-- Source data --
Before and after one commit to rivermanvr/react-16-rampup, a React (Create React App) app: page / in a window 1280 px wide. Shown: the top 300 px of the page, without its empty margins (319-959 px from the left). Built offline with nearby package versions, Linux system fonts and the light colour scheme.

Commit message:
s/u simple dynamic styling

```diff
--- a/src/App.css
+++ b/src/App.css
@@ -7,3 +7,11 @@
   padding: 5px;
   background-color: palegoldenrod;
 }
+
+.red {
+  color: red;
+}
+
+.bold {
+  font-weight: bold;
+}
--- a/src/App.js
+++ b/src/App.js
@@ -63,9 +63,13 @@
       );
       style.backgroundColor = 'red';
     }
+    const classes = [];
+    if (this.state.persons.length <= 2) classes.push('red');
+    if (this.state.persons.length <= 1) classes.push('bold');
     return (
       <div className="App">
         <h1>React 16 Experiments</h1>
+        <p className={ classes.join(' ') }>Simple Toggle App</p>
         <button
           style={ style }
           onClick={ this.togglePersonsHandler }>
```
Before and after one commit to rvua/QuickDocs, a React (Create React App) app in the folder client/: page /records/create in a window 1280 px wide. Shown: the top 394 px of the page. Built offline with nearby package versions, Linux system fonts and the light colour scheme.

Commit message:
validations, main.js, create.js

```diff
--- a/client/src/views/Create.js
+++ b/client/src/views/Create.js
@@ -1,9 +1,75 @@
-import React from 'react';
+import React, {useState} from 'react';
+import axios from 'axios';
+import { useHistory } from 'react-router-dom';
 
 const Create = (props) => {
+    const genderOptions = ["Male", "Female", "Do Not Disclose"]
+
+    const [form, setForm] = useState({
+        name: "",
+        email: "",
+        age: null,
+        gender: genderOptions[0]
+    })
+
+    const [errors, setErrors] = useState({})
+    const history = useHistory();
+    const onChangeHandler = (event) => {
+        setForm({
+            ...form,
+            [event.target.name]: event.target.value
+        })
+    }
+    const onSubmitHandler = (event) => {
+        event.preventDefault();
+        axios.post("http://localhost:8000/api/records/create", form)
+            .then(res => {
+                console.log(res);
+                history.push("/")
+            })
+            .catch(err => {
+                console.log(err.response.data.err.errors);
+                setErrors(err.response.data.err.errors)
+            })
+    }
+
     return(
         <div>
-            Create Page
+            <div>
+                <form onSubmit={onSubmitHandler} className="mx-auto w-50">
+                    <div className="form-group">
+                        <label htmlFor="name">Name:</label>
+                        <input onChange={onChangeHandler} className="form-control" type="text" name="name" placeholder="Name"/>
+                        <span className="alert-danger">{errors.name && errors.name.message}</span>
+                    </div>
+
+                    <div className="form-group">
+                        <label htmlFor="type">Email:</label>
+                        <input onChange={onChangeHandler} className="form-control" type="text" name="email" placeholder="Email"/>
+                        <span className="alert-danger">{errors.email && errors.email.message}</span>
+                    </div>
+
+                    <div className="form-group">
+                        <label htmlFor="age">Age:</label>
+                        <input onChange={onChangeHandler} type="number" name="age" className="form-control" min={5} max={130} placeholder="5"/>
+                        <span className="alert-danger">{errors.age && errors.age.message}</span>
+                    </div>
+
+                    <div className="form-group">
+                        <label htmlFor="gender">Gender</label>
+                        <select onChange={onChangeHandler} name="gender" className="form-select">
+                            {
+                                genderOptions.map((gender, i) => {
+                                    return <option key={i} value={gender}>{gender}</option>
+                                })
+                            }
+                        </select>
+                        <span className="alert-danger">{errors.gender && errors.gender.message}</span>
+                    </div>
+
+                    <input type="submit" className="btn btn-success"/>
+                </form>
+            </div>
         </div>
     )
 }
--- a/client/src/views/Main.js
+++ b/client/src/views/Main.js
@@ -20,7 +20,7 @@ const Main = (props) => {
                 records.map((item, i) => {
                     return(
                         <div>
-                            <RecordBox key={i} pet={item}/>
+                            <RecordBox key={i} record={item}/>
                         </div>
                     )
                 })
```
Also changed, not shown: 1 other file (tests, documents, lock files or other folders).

-- Description of the task --
Count the lines in the listing above that contain the string "import", and give only the count.

-- Response to this task --
4